Lolium rigidum is a species of annual grass. Common names by which it is known include annual ryegrass, a name also given to Italian ryegrass (Lolium multiflorum), rigid ryegrass, stiff darnel, Swiss ryegrass and Wimmera ryegrass. It is a native of southern Europe, northern Africa, the Middle East and the Indian subcontinent and is grown as a forage crop, particularly in Australia.
Lolium rigidum is an annual grass that grows in open tussocks. It has fibrous roots and can grow up to a metre tall. The plant form is usually erect but may be prostrate. The stems are often geniculate (with a knee-like bend) and are purplish at the base. The leaves are 5 to 25 cm (2 to 10 in) long, and 3 to 5 mm (0.12 to 0.20 in) wide; the upper surface is glossy dark green, flat and hairless with longitudinal veins, and the underside is shiny and smooth.
The young leaves are rolled when in bud, the auricles are small and the ligule is white and translucent, wider than it is long. The unbranched flower spike is up to 30 cm (12 in) long, with the spikelets on alternating sides and edgeways-on to the rachis (stem), pressed into recesses in the stem.
The spikelets bear up to twelve florets, mostly with a single glume, with only the terminal floret having two. The glumes are up to three-quarters the length of the spikelet; their outer surface is finely ribbed with longitudinal veins. There is no awn, the lemma is oblong and has five nerves and the palea is a similar shape with two nerve and a few fine hairs. The three anthers are yellow.
Lolium rigidum is a native of the Mediterranean area. Its natural range includes Western, Southern and Central Europe, northern Africa, the Near East, western Asia and the Indian sub-continent. It has spread to many other parts of the world and is considered invasive in some regions. It is planted in Australia as a forage crop but not usually in Europe.
Lolium rigidum is a diploid grass with a chromosome number of n=7 (2n=14). It exhibits much genetic variability and grows readily in a variety of situations and habitats. It can hybridise with both perennial (L. perenne) and Italian ryegrass (L. multiflorum), as well as some species of Festuca. It propagates solely by seed; freshly shed seed displays dormancy. It is sometimes infected by a rust fungus which has an inhibitory effect on the growth of clovers.
The flower spike of L. rigidum may become infected by a certain species of bacteria, which results in the production of corynetoxins which are toxic to livestock; ingestion of infected material causes a disease, known as annual ryegrass toxicity or annual ryegrass staggers, which is known to occur in the west and south of Australia and in South Africa. The infection is caused by the bacterium Rathayibacter toxicus, which is introduced into the grass by the nematode Anguina funesta. This nematode causes galls on the grass flower spikes and it is in these that the bacteria multiply. Infected galls are present in the winter, but become more toxic as the inflorescence dies in spring. The disease occurs when the pasture is grazed at this toxic stage. Topping the pasture before grazing may prevent the condition, but the seed heads are still toxic when preserved as hay. The symptoms of poisoning are neurological, often causing a mortality rate of forty to fifty percent in infected animals.

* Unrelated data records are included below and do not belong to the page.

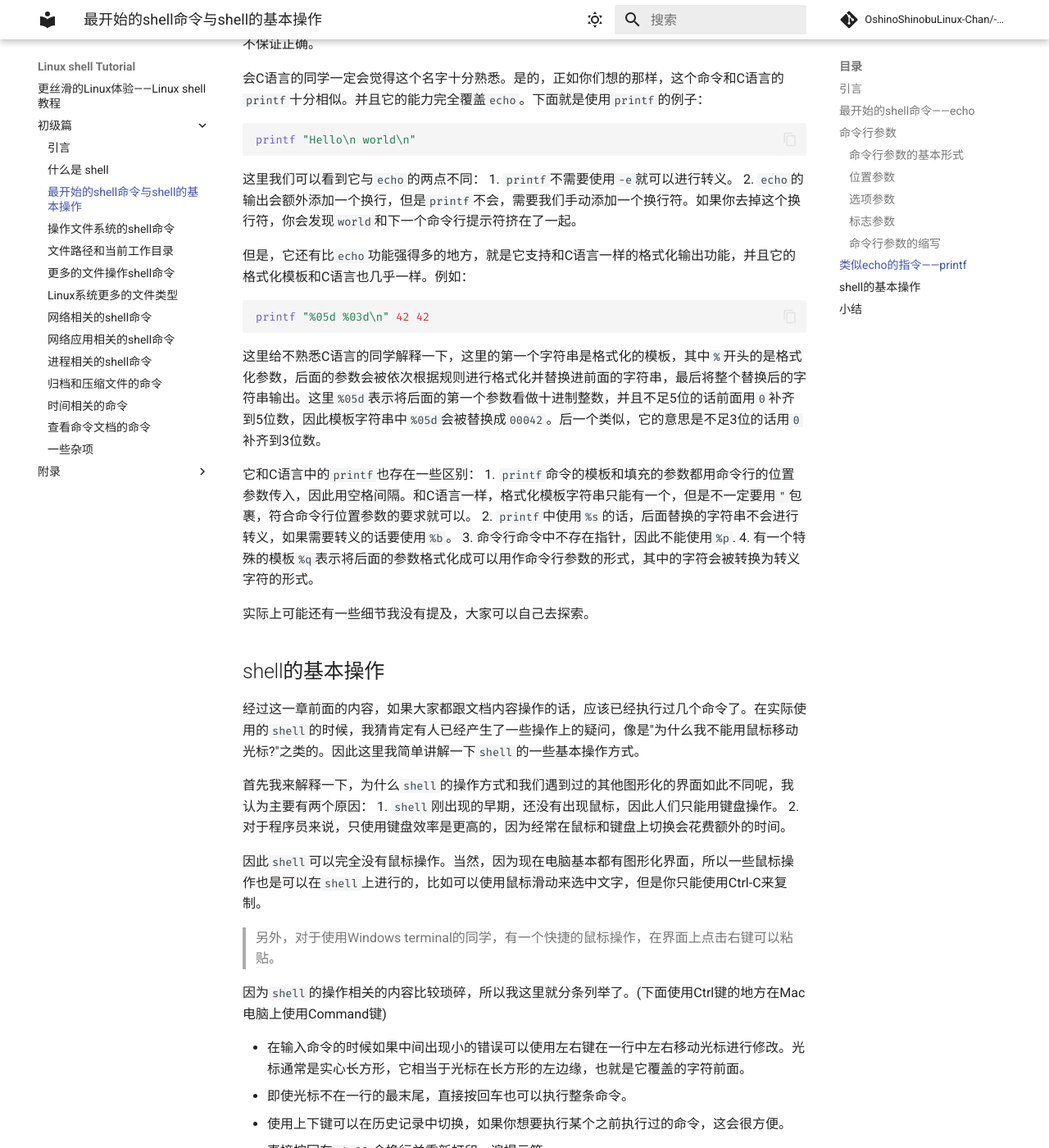
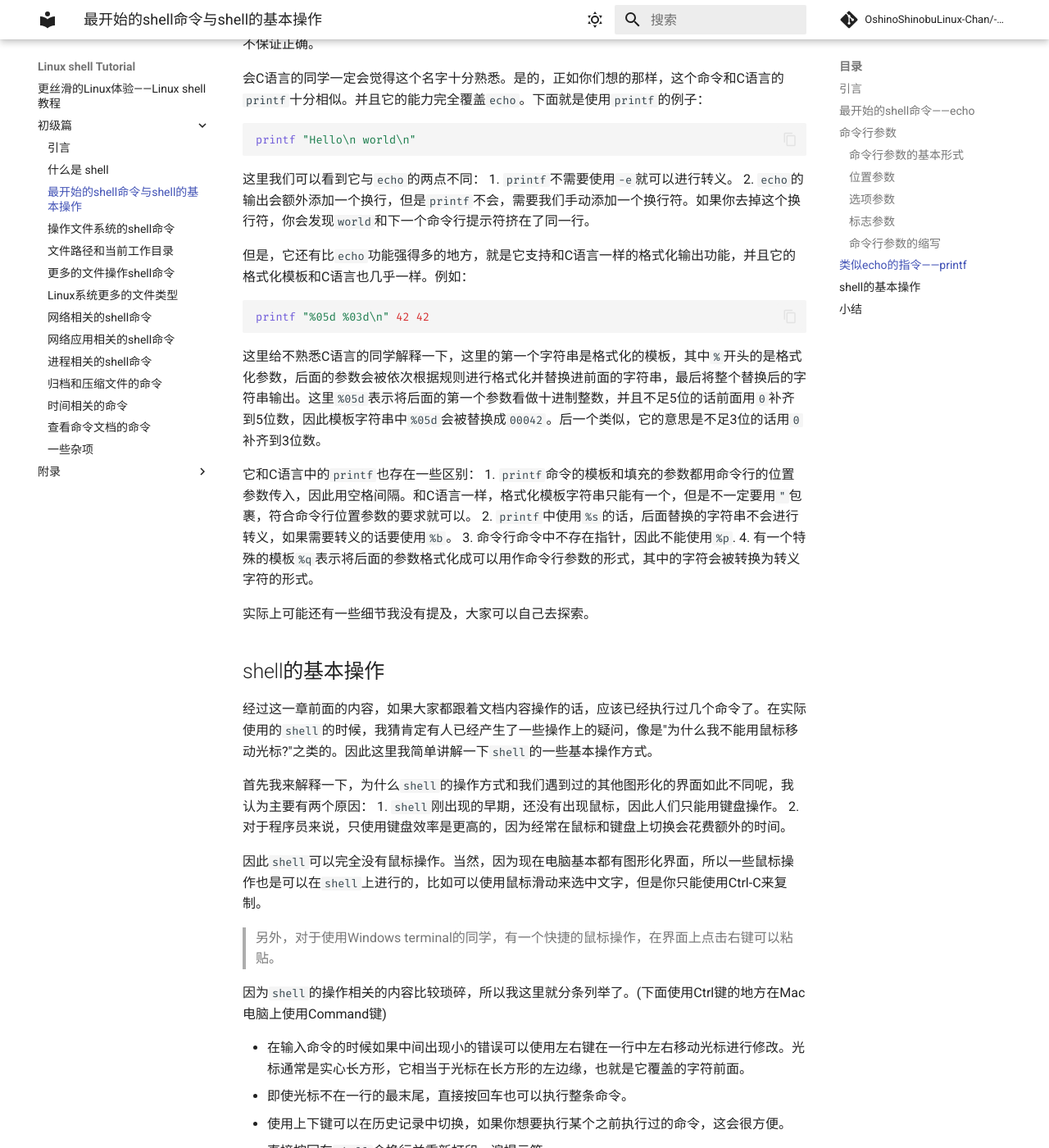
Before and after one commit to OshinoShinobu-Chan/Linux-shell-Tutorial, an MkDocs documentation site: the page built from docs/初级篇/c-3.最开始的shell命令与shell的基本操作.md, in a window 1280 px wide and 1400 px high, scrolled down 4812 px. Shown: the whole window at 82% size. Built offline with MkDocs 1.6.1 and Material for MkDocs 9.7.7, drawn with Linux system fonts in a browser that asks for light colours; comment, search, counter and statistics services are not loaded; some of the changed text lies outside the part shown.

Commit message:
Fix typo in ch 3

````diff
--- a/docs/初级篇/c-3.最开始的shell命令与shell的基本操作.md
+++ b/docs/初级篇/c-3.最开始的shell命令与shell的基本操作.md
@@ -69,7 +69,7 @@
 ```
 这里的`"Hello\n world!`就是位置参数，它传入的是`echo`要打印的信息。同时可以注意到，我使用引号包裹了这个参数，这是因为这个参数中出现了空格。我们可以进一步做一个尝试，将`-e`放到最后会发生什么呢？
 ```bash
-echo "Hello\n world!!" -e
+echo "Hello\n world!" -e
 ```
 你会发现，`-e`没有起作用，但是却被打印了出来，这是因为`-e`被认为是一个位置参数，并且被`echo`作为了要打印的信息。也就是说，这里的位置参数个数是不定的，凡是在`echo`参数最末尾的位置参数都会被认为是要打印的信息，多个参数会被一起打印并且中间会用一个空格间隔。
 
@@ -132,7 +132,7 @@
 ```
 因为选项参数必须在最后一个，并且后面紧跟选项的具体内容。
 
-大部分命令都会有很多命令行参数，但是除了位置参数，很多参数都因为有默认值而可以省略。这个文档中介绍的命令一般也只会介绍它的常用的参数和重要的参数。其余的参数自己去查阅网络上的资料，或者使用[第13章]()介绍的方式自行探索。
+大部分命令都会有很多命令行参数，但是除了位置参数，很多参数都因为有默认值而可以省略。这个文档中介绍的命令一般也只会介绍它的常用的参数和重要的参数。其余的参数自己去查阅网络上的资料，或者使用[第13章](./m-13.查看命令文档的命令.md)介绍的方式自行探索。
 
 ## 类似echo的指令——printf
 
@@ -144,7 +144,7 @@
 ```
 这里我们可以看到它与`echo`的两点不同：
 1. `printf`不需要使用`-e`就可以进行转义。
-2. `echo`的输出会额外添加一个换行，但是`printf`不会，需要我们手动添加一个换行符。如果你去掉这个换行符，你会发现`world`和下一个命令行提示符挤在了一起。
+2. `echo`的输出会额外添加一个换行，但是`printf`不会，需要我们手动添加一个换行符。如果你去掉这个换行符，你会发现`world`和下一个命令行提示符挤在了同一行。
 
 但是，它还有比`echo`功能强得多的地方，就是它支持和C语言一样的格式化输出功能，并且它的格式化模板和C语言也几乎一样。例如：
 ```bash
@@ -162,7 +162,7 @@
 
 ## shell的基本操作
 
-经过这一章前面的内容，如果大家都跟文档内容操作的话，应该已经执行过几个命令了。在实际使用的`shell`的时候，我猜肯定有人已经产生了一些操作上的疑问，像是"为什么我不能用鼠标移动光标?"之类的。因此这里我简单讲解一下`shell`的一些基本操作方式。
+经过这一章前面的内容，如果大家都跟着文档内容操作的话，应该已经执行过几个命令了。在实际使用的`shell`的时候，我猜肯定有人已经产生了一些操作上的疑问，像是"为什么我不能用鼠标移动光标?"之类的。因此这里我简单讲解一下`shell`的一些基本操作方式。
 
 首先我来解释一下，为什么`shell`的操作方式和我们遇到过的其他图形化的界面如此不同呢，我认为主要有两个原因：
 1. `shell`刚出现的早期，还没有出现鼠标，因此人们只能用键盘操作。
````
Also changed, not shown: other parts of docs/初级篇/c-3.最开始的shell命令与shell的基本操作.md (+2 -2 lines).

L. rigidum is susceptible to infection by ergot (Claviceps purpurea), and also by take-all fungus (Gaeumannomyces graminis) which can cause serious losses in cereal crops.
Lolium rigidum is grown as a forage crop in suitable areas. About 80% of the seed germinates in the autumn, soon after the first significant rains, and about 5% may remain dormant for twelve months. The plant has vigorous growth, and flowering is initiated when the day length is at least eight hours. This means that the crop has a relatively uniform flowering period in late winter/early spring.
Because L. rigidum has been grown as a forage crop in southern Australia since the nineteenth century and seeds readily, it grows ubiquitously in the region with large, genetically diverse populations. Now that arable crops are increasingly been grown, it has become an important weed of these crops. Attempts to control it with herbicide have met with an unexpectedly high level of herbicide resistance. Over 90% of plants in some populations are tolerant to some of the widely used herbicides. Instead of wiping out the L. rigidum, the herbicides have resulted in the selection of resistant genotypes.